SEA Currents: Robert C. Seamans
May 17, 2019
Stanford@SEA: Report from the South Pacific
Spirits are high aboard the SSV Robert C Seamans as our Stanford@SEA students are now experienced sailors with over four days and nights at sea. We are very close to Iles Maria, the first stop on our cruise track in the outer islands of French Polynesia. The weather has been super calm and warm with very light winds. We've had a few whales grace our cruise track, leading to a loud call of "Whale ho!" and we have identified short finned pilot whales, beaked and humpback whales.
Our students are now in their watches (A, B and C) and rotate on 6-hour shifts into "Science" and "Deck" watches. Our daily science deployments consist of two CTDs to sample the oceanography below the ship, two neuston tows to sample the plankton for student projects, evening squid jigging and late night meter net tows. The South Pacific Gyre water is relatively low in productivity as promised- crystal blue. We have sampled the mesopelagic with our nets, and caught a small wahoo in the epipelagic that we released by the boat.
Everyone is now in the swing of things and preparations for the first reef stop are being made by students and staff. We had a wonderful discussion in Conservation class on "What is a pristine place?" We realize now that very few people have ever been to the remote island we have in front of us on our chart.
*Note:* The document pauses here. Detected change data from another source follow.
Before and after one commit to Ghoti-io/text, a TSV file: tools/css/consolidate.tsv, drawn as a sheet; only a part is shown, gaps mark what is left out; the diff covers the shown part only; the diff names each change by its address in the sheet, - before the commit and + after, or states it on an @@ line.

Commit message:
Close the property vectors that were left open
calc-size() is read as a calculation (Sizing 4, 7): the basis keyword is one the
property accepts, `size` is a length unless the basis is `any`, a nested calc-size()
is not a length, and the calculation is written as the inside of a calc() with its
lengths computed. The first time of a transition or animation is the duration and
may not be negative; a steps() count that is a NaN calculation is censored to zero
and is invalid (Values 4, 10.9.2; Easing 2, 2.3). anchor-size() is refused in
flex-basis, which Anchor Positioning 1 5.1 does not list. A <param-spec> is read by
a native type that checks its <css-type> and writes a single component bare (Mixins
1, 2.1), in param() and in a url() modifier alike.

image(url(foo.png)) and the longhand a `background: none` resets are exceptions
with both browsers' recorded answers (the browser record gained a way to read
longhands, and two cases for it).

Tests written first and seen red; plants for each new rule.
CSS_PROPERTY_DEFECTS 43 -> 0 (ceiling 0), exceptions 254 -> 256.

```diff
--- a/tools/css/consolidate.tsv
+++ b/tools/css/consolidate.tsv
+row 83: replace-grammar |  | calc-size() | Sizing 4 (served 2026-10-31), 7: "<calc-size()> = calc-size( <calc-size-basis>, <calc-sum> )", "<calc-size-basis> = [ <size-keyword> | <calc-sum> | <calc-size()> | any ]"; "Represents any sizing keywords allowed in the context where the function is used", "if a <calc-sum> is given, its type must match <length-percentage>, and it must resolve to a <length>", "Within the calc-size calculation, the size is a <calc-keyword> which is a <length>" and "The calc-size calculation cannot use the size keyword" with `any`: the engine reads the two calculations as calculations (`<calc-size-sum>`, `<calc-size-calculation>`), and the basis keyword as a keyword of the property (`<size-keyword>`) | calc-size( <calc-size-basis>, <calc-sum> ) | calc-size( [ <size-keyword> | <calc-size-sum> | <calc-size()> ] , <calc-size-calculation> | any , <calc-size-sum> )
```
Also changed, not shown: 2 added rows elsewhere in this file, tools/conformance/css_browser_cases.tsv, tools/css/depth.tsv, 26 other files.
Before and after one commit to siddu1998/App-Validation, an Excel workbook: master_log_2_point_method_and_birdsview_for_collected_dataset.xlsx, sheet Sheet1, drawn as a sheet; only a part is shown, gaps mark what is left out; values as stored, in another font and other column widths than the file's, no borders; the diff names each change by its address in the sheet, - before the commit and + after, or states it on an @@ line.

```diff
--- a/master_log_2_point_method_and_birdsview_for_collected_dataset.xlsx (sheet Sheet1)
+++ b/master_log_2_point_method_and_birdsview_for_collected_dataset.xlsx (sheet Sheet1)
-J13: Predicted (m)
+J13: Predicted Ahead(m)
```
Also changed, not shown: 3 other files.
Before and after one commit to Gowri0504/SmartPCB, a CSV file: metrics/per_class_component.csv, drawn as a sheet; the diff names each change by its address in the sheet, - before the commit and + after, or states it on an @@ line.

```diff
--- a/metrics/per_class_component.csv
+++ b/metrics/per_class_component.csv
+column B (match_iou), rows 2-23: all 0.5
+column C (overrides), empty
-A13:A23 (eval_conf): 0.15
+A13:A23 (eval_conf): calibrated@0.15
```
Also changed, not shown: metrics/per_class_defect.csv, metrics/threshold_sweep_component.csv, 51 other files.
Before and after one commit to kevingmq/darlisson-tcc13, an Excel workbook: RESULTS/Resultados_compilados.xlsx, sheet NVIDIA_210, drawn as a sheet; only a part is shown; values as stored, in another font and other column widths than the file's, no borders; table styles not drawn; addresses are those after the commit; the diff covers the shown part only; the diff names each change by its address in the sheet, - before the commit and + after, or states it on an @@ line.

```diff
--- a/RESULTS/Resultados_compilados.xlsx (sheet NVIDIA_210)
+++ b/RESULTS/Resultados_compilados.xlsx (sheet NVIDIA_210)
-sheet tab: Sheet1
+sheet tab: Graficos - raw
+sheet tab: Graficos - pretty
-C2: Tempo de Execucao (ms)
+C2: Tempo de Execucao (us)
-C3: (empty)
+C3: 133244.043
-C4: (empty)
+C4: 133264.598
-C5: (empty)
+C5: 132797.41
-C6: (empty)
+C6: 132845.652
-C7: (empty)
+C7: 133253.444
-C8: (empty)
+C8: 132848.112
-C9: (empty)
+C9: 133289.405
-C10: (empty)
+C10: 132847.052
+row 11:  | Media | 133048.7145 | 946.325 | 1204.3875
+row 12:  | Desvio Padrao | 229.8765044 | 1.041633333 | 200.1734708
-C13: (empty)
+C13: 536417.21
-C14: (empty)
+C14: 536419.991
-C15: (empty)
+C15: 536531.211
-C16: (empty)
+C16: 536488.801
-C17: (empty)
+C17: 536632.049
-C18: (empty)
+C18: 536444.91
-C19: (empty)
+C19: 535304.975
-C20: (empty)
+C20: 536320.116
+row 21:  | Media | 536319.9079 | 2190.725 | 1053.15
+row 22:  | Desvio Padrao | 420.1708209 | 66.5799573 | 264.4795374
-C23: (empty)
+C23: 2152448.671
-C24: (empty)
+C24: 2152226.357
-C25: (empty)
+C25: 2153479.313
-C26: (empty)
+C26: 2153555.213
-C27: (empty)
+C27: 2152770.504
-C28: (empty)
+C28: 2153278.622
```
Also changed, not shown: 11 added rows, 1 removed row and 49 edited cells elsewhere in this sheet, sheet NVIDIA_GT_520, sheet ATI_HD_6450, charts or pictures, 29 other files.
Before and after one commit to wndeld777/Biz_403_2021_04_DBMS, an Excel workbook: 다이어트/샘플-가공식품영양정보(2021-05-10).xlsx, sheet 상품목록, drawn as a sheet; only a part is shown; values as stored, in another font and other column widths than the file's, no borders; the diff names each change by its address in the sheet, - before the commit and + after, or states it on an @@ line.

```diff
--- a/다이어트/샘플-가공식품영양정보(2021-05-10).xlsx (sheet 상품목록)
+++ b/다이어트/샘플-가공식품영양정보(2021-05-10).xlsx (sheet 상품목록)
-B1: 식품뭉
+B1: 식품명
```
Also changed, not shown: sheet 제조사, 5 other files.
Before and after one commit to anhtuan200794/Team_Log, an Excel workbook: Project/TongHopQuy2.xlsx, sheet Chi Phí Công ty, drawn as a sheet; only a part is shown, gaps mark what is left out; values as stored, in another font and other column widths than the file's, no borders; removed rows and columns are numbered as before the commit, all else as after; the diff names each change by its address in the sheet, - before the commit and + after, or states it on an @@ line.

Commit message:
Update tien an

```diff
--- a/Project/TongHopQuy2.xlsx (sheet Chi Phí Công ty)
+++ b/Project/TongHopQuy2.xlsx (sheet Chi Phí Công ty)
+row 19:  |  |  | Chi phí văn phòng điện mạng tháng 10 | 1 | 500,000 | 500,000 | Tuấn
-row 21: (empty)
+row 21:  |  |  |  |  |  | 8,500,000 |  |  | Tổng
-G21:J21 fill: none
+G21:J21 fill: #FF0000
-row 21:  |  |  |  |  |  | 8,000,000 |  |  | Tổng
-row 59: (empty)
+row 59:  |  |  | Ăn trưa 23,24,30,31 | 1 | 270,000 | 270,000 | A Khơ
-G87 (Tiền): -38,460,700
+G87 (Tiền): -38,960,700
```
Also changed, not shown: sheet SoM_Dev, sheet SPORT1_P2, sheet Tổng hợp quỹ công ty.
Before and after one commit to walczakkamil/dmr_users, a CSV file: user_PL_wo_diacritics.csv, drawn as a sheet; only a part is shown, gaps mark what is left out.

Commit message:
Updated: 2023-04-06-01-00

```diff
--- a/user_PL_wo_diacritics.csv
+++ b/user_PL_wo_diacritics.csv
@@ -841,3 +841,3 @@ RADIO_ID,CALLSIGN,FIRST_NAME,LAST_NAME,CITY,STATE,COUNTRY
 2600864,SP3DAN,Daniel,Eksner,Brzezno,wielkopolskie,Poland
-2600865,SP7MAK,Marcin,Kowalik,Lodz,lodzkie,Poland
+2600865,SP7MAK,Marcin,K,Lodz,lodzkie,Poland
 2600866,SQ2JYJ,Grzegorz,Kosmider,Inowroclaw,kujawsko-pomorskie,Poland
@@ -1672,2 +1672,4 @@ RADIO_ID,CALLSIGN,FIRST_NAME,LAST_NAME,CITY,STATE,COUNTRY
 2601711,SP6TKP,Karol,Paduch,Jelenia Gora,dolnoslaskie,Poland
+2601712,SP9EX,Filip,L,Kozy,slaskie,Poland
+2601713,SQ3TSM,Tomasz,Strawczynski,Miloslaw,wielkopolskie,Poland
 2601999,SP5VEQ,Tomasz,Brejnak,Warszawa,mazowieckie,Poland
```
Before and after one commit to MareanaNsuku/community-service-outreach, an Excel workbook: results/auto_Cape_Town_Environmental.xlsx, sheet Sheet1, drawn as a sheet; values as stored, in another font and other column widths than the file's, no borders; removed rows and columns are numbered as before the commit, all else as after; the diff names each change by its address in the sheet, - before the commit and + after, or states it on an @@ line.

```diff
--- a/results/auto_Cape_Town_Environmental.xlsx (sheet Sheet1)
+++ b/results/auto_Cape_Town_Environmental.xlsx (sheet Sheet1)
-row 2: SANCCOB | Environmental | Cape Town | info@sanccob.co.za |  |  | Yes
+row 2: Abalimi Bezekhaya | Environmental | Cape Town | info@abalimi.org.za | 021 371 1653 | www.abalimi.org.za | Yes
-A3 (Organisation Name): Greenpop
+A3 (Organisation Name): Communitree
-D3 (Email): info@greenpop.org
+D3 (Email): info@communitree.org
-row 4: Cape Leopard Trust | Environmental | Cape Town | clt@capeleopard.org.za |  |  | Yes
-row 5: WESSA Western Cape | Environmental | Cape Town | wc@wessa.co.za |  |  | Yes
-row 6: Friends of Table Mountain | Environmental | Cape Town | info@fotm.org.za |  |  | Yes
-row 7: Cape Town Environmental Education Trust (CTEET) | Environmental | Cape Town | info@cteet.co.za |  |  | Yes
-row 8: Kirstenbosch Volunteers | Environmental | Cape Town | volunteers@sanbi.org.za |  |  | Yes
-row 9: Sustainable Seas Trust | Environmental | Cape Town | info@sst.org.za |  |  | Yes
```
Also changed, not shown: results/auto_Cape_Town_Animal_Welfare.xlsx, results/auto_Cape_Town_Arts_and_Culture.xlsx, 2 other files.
Iles Maria is protected naturally.
Pictures provide glimpses of ship life including Nathan deploying the plankton net, the entire class taking a swim on a hot day in the South Pacific Gyre, and Adele and JP planning for the reef projects. Our students are writing blogs, so starting tomorrow there should be regular student entries to look forward to.
From the South Pacific,
- Chief Scientist Barbara Block